What needs to be done — What lines in the records include the string "results"? Return each one.

Collected data entries —
>>>>>
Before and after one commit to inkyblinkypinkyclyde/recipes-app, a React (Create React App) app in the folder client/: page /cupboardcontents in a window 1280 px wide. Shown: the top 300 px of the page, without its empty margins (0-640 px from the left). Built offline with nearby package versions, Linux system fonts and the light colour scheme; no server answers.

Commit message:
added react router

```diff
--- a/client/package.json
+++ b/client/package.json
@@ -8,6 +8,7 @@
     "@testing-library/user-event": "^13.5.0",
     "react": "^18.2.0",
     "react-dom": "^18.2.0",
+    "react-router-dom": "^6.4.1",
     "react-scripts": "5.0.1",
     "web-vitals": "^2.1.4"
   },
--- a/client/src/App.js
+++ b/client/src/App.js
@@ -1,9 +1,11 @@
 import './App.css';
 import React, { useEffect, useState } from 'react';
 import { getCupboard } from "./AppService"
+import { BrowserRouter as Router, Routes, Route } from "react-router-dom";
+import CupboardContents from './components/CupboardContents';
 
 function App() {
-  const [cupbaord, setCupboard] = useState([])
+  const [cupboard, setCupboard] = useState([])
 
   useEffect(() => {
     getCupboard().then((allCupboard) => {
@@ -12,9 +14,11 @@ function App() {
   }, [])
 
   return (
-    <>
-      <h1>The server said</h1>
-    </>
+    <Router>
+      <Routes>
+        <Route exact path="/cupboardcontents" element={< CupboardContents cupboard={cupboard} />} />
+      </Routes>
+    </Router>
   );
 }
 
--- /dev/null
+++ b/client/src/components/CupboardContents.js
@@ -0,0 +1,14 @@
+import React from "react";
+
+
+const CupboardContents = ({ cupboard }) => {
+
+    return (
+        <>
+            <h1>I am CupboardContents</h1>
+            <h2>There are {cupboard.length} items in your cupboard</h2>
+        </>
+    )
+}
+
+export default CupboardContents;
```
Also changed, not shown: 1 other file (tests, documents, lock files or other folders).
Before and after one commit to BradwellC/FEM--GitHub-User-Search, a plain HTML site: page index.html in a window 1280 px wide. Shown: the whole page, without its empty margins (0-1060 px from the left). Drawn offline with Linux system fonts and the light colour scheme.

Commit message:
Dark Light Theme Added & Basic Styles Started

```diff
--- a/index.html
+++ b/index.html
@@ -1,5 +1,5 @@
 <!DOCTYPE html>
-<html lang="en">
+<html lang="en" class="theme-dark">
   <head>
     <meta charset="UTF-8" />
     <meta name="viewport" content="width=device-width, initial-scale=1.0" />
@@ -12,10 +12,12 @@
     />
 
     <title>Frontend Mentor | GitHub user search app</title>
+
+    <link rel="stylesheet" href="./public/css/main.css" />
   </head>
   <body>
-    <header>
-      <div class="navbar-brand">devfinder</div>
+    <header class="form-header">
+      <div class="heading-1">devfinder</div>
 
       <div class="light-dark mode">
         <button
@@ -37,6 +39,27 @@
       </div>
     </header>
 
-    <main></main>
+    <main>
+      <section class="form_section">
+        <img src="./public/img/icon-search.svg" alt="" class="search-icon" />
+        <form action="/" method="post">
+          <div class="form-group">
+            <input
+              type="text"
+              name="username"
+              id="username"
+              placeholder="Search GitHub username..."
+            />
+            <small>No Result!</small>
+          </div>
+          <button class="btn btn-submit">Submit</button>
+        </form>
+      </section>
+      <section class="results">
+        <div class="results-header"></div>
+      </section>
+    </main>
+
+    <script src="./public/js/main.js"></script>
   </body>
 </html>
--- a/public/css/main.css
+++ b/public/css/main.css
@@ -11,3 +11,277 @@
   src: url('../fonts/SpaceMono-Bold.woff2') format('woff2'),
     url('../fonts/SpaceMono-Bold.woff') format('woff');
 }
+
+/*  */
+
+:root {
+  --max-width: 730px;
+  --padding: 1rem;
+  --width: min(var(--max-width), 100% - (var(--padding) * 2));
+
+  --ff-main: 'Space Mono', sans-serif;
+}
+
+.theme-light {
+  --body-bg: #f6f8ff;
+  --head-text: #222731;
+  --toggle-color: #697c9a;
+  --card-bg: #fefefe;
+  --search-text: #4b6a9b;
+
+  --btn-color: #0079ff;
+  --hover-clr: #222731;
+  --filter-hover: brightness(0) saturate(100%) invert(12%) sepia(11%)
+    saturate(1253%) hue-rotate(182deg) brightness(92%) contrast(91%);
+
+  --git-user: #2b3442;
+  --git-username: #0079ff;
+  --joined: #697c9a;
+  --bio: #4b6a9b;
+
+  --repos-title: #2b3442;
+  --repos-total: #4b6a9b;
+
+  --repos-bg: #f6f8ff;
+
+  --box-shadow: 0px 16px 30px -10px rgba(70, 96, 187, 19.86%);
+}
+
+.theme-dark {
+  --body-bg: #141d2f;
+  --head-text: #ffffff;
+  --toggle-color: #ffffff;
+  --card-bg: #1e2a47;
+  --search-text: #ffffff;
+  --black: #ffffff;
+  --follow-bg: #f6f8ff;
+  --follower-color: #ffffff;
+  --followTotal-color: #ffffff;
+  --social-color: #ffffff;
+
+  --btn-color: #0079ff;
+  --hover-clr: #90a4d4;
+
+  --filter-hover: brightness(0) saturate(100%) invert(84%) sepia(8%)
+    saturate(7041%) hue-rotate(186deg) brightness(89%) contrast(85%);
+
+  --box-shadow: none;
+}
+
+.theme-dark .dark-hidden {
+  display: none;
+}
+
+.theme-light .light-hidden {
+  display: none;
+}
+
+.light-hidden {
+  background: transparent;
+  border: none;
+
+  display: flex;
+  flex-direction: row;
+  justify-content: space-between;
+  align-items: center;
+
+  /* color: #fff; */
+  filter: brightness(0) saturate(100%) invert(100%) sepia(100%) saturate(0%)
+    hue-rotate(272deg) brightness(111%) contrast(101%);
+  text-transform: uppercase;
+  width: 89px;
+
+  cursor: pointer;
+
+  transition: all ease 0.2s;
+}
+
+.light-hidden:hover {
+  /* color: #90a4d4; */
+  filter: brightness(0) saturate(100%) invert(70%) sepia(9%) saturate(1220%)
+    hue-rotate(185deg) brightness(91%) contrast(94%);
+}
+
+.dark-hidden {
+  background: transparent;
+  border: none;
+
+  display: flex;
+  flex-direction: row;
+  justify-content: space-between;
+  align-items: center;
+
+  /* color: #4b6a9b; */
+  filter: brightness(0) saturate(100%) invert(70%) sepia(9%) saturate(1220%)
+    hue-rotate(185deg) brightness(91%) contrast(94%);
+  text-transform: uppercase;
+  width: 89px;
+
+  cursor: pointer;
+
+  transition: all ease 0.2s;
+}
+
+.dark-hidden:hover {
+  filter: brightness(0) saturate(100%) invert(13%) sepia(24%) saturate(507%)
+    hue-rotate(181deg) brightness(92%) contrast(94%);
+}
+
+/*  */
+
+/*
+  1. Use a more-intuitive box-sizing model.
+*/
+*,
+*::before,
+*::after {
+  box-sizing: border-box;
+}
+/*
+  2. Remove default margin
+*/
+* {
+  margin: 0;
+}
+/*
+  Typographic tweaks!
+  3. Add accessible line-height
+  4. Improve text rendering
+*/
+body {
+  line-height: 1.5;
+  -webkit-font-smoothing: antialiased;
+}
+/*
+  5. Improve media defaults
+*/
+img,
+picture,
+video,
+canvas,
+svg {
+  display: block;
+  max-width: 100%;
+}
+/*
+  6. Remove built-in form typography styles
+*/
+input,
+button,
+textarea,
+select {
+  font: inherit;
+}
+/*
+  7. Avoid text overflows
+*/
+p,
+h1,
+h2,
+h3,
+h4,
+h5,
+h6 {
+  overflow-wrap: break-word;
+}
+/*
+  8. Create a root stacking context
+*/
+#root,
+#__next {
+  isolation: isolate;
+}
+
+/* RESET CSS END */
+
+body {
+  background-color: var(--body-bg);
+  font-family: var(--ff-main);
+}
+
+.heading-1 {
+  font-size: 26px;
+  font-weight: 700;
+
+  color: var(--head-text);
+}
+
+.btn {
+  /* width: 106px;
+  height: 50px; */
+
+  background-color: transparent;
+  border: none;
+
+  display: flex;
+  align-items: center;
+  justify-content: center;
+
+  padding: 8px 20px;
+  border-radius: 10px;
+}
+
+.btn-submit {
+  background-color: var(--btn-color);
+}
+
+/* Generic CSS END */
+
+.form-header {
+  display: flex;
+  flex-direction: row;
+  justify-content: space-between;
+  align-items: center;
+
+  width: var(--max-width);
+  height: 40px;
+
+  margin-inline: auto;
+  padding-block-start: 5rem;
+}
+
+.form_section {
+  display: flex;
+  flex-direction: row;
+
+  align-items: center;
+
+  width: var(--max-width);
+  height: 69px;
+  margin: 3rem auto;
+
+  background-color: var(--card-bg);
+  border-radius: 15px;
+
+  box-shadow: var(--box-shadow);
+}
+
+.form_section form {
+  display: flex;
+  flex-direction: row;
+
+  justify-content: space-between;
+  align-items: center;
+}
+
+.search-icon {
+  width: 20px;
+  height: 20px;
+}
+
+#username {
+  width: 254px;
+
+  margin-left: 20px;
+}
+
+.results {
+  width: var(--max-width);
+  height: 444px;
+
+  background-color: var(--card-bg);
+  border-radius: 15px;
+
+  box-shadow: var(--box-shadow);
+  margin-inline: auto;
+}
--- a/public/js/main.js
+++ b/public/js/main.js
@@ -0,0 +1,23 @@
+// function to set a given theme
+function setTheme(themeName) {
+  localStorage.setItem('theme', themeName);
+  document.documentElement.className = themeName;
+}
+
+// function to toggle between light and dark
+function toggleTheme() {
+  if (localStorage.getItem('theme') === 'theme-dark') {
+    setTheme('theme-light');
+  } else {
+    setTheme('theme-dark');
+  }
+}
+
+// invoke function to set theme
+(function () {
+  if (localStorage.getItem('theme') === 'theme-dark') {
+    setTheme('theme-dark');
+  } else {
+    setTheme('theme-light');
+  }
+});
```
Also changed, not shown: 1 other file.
<<<<<
Answer to the exercise —
+      <section class="results">
+        <div class="results-header"></div>
+.results {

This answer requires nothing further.